Something I feel required to point out is that this film is largely centered around dialogue and drama. It’s almost exactly the same movie as Thirteen Days, which I panned so thoroughly. The story, of course, is different, but the concept of everyone just sitting around gabbing and debating with spits of action make both Days and Sully close cousins. Except Sully is good. Likely this has to do with my personal thoughts on Hanks being the greatest actor there is, but perhaps it could also relate to an incident I actually know. That’s probably why older people like Days and who knows–maybe a child born in 2025 won’t give two turds about Sully when they’re older. It’s a bit sobering.
It wasn’t all glitter and rainbows for me though as I did have a bit of an issue with the existence of the film even being made. Sully, while well presented, really does feel like a giant ego stroke for the real-life man. Don’t get me wrong: it was impressive. Even knowing how to start a plane engine is impressive to me, so landing one on WATER and not killing anyone gets a round of Charles Foster Kane applause from me. If something like this had happened to me, you know I would tell the world, too. But being an outsider looking in, gloating about it doesn’t exactly feel heroic to me.
This movie was based on Sullenberger’s book about the incident, so that tells me it’s completely from his prospective. Then there’s the sequence at the end where the man himself walks on camera to applause with an air about him as though he’s silently saying, “You all owe me.” It spoiled it for me and I’m not sure how I would react if I met the man in person. Would I tell him to get lost or would I let him defend himself even though the possibility him gloating further would continue to spoil my opinion of him? ARGH!
It is a good movie and it was an impressive feat of skill and luck, so please don’t completely discount this movie. It’s a quick ride back several years that will likely give you the full details of a story you probably forgot about once the initial sensationalism of it all wore off.

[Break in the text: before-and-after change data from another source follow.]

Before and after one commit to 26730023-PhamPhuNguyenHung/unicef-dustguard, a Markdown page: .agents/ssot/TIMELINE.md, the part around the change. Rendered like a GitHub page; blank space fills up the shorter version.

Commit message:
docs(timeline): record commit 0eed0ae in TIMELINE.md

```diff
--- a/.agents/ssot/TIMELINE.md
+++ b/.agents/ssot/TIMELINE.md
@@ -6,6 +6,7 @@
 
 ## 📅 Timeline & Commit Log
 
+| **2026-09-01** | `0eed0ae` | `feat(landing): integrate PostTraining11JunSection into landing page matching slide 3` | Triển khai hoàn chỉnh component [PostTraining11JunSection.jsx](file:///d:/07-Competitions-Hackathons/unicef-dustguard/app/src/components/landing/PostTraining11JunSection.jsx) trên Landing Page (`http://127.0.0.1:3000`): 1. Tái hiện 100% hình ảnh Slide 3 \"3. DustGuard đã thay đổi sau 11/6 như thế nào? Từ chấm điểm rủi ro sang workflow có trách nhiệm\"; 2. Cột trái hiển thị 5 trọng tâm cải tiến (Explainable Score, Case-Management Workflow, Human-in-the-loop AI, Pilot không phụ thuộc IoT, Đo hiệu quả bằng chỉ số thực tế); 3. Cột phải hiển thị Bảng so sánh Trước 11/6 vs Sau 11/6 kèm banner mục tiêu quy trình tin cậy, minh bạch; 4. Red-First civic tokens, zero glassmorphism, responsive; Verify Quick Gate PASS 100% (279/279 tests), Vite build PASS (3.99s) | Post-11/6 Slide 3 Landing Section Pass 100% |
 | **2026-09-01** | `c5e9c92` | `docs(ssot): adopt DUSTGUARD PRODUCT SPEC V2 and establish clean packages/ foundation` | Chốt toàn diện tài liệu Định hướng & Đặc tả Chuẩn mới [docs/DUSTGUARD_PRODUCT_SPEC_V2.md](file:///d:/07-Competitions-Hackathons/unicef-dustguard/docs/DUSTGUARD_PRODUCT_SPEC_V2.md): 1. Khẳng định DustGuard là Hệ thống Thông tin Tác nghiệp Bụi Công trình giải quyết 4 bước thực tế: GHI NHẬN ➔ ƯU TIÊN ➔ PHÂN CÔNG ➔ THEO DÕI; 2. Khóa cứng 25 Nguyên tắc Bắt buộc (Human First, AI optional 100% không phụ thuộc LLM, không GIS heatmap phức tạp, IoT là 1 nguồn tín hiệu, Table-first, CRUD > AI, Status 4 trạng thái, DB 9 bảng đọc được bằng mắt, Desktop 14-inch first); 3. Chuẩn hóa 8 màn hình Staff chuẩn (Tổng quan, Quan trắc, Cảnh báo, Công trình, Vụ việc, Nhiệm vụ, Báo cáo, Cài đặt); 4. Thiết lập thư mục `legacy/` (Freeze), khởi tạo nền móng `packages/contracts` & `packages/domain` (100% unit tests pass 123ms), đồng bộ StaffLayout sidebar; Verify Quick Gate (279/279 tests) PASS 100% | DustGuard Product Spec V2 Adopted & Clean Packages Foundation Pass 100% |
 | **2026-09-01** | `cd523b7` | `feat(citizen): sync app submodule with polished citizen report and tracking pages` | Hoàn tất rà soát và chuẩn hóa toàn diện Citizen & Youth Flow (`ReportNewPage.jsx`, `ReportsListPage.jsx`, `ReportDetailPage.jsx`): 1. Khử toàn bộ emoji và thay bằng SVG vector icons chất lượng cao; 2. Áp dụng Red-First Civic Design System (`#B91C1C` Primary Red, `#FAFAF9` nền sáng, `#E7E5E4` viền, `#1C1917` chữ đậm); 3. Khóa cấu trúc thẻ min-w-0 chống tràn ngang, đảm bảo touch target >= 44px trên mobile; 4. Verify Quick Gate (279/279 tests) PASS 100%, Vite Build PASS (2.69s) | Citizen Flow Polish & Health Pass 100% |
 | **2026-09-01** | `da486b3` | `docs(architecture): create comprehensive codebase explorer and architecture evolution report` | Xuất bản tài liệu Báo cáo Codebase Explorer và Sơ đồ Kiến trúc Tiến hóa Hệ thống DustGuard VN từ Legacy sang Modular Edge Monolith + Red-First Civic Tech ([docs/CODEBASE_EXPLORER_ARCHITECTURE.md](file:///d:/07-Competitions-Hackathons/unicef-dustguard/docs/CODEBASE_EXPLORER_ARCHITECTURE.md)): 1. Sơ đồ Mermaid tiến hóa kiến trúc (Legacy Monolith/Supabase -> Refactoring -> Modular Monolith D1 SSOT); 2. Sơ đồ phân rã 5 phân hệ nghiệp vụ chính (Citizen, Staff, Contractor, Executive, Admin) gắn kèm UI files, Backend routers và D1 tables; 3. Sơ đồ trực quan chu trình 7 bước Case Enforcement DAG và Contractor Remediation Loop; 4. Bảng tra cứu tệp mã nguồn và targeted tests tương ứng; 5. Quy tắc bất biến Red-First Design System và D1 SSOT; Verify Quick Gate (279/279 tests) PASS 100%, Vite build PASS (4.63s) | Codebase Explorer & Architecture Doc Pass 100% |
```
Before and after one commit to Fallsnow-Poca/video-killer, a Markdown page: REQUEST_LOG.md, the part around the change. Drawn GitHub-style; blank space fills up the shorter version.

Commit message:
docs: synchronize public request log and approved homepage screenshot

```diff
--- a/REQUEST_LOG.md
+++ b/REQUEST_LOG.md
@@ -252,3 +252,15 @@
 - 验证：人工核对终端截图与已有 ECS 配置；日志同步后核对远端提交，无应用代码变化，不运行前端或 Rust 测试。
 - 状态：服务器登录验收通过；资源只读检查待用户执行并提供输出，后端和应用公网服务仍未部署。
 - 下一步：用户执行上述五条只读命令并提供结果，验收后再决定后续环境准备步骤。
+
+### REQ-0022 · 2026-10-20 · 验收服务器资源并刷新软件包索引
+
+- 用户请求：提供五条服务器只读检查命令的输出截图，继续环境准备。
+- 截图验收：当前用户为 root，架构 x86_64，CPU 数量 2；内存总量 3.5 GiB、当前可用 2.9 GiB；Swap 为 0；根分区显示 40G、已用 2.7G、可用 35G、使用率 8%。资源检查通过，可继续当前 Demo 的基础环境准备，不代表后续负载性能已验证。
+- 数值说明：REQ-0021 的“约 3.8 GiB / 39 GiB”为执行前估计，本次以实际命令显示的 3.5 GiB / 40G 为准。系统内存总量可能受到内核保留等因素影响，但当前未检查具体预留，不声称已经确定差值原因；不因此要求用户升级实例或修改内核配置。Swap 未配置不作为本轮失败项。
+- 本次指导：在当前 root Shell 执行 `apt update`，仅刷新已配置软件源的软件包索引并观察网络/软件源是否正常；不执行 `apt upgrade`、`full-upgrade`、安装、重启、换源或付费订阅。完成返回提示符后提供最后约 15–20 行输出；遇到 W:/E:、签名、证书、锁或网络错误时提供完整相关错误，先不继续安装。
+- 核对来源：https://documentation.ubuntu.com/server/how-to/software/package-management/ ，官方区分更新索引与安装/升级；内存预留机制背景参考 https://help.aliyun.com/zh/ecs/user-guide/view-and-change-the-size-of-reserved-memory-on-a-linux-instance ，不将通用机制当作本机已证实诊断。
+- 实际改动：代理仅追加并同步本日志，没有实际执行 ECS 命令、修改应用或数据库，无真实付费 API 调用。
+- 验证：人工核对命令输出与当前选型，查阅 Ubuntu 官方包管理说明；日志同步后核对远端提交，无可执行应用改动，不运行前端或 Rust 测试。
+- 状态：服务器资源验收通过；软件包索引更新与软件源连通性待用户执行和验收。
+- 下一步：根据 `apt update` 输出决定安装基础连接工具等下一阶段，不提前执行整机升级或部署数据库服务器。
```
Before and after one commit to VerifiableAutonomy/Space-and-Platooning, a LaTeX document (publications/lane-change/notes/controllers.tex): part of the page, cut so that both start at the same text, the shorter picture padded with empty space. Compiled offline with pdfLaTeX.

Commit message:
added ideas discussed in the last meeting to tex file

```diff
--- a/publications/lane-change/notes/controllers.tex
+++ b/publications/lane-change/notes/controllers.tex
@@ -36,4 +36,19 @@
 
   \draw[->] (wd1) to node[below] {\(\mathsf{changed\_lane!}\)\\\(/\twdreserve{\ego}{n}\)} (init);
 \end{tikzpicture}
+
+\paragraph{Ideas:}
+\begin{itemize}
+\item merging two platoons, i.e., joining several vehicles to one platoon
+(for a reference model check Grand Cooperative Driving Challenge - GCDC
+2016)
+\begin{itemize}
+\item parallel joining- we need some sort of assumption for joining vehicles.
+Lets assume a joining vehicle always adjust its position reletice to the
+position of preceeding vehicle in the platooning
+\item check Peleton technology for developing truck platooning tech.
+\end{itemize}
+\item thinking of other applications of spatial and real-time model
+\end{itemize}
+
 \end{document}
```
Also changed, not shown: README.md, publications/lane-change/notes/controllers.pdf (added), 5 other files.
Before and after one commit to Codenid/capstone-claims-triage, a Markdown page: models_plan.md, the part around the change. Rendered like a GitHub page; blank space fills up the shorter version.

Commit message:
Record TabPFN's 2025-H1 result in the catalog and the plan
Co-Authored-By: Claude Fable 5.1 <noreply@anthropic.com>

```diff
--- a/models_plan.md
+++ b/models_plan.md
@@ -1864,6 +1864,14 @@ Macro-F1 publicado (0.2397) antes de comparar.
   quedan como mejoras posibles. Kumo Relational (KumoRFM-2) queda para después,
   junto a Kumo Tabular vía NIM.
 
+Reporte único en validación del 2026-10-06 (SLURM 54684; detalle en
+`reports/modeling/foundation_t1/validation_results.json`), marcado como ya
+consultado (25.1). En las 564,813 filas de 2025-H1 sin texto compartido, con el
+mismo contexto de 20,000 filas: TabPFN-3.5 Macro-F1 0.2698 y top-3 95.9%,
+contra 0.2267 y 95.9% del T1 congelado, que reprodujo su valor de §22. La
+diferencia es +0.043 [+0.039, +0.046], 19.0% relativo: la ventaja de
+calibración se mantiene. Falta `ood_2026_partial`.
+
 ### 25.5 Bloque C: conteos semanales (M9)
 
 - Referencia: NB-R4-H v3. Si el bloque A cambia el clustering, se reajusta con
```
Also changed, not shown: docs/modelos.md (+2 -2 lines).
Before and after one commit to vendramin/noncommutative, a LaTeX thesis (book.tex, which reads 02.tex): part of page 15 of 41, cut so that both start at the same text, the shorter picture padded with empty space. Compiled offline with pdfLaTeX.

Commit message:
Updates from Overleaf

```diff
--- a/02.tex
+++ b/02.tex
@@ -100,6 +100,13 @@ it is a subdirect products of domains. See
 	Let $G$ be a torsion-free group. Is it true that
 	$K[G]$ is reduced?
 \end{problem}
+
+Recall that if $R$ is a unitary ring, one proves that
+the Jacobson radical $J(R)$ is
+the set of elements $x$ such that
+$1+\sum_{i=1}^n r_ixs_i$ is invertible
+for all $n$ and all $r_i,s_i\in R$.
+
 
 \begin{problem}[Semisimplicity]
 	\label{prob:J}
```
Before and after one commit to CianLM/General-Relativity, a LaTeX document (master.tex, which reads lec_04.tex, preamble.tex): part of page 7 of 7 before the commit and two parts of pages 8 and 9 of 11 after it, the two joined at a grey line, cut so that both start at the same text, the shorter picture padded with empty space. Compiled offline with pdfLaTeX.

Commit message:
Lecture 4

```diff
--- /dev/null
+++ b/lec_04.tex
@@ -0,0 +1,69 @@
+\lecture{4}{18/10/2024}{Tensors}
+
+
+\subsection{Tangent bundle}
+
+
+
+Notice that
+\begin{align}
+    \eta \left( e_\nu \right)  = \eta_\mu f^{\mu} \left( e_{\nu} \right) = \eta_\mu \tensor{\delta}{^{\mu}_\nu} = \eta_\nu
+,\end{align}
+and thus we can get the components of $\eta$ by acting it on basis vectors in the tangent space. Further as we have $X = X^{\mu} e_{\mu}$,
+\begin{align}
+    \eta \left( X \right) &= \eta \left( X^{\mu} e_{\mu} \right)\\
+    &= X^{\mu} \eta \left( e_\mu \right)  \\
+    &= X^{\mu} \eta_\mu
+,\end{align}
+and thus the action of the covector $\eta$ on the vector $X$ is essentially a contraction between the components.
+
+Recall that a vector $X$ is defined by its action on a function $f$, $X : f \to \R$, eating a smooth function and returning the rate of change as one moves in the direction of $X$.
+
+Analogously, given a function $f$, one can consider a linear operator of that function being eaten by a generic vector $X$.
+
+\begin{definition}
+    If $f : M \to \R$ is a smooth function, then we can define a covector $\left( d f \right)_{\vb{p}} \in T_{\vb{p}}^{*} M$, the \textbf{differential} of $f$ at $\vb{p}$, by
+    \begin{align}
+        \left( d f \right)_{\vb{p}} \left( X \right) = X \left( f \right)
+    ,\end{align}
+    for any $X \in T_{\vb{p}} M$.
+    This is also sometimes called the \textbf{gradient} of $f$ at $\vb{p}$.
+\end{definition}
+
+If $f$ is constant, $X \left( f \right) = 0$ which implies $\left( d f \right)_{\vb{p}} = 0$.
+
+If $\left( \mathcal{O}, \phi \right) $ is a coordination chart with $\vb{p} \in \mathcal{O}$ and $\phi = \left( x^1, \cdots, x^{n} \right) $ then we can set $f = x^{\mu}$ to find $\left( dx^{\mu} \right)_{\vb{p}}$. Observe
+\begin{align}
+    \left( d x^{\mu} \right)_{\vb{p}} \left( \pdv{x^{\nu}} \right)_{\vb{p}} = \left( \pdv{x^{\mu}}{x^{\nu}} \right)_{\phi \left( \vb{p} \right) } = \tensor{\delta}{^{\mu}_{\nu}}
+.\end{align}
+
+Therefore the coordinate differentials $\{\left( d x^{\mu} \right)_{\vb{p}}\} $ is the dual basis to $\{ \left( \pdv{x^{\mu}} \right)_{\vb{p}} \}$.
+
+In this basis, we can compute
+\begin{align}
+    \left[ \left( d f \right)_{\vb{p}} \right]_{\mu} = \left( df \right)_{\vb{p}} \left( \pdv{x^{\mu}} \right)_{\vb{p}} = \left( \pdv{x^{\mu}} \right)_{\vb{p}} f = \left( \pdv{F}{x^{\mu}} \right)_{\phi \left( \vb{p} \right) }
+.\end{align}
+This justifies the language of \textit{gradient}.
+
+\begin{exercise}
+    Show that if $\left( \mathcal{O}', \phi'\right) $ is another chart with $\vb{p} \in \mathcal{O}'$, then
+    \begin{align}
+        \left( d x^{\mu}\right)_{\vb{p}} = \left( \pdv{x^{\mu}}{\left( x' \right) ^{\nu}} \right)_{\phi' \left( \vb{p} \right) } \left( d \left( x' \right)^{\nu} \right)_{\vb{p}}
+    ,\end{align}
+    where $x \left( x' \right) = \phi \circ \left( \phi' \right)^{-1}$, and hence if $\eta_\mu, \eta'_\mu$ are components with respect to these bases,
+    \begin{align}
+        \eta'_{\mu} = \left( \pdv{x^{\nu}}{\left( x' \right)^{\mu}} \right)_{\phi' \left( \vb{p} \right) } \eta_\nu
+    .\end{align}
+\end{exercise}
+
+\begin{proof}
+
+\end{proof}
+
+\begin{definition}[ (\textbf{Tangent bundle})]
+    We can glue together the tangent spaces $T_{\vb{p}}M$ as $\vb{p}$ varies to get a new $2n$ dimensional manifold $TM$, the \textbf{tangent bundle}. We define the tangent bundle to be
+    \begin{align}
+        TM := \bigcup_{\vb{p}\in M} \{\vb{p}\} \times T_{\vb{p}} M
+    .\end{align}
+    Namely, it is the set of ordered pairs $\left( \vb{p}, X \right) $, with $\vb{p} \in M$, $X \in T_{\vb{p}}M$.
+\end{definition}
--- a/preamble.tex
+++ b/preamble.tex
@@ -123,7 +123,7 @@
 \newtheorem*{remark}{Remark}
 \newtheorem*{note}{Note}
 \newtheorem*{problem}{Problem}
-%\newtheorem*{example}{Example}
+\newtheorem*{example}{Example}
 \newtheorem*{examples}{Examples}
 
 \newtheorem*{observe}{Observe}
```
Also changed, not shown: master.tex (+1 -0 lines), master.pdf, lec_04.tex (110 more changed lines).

Rating: Watch it once.
Watch: Tom Hanks, duh.
Don’t watch: The credit sequence. Seriously, folks.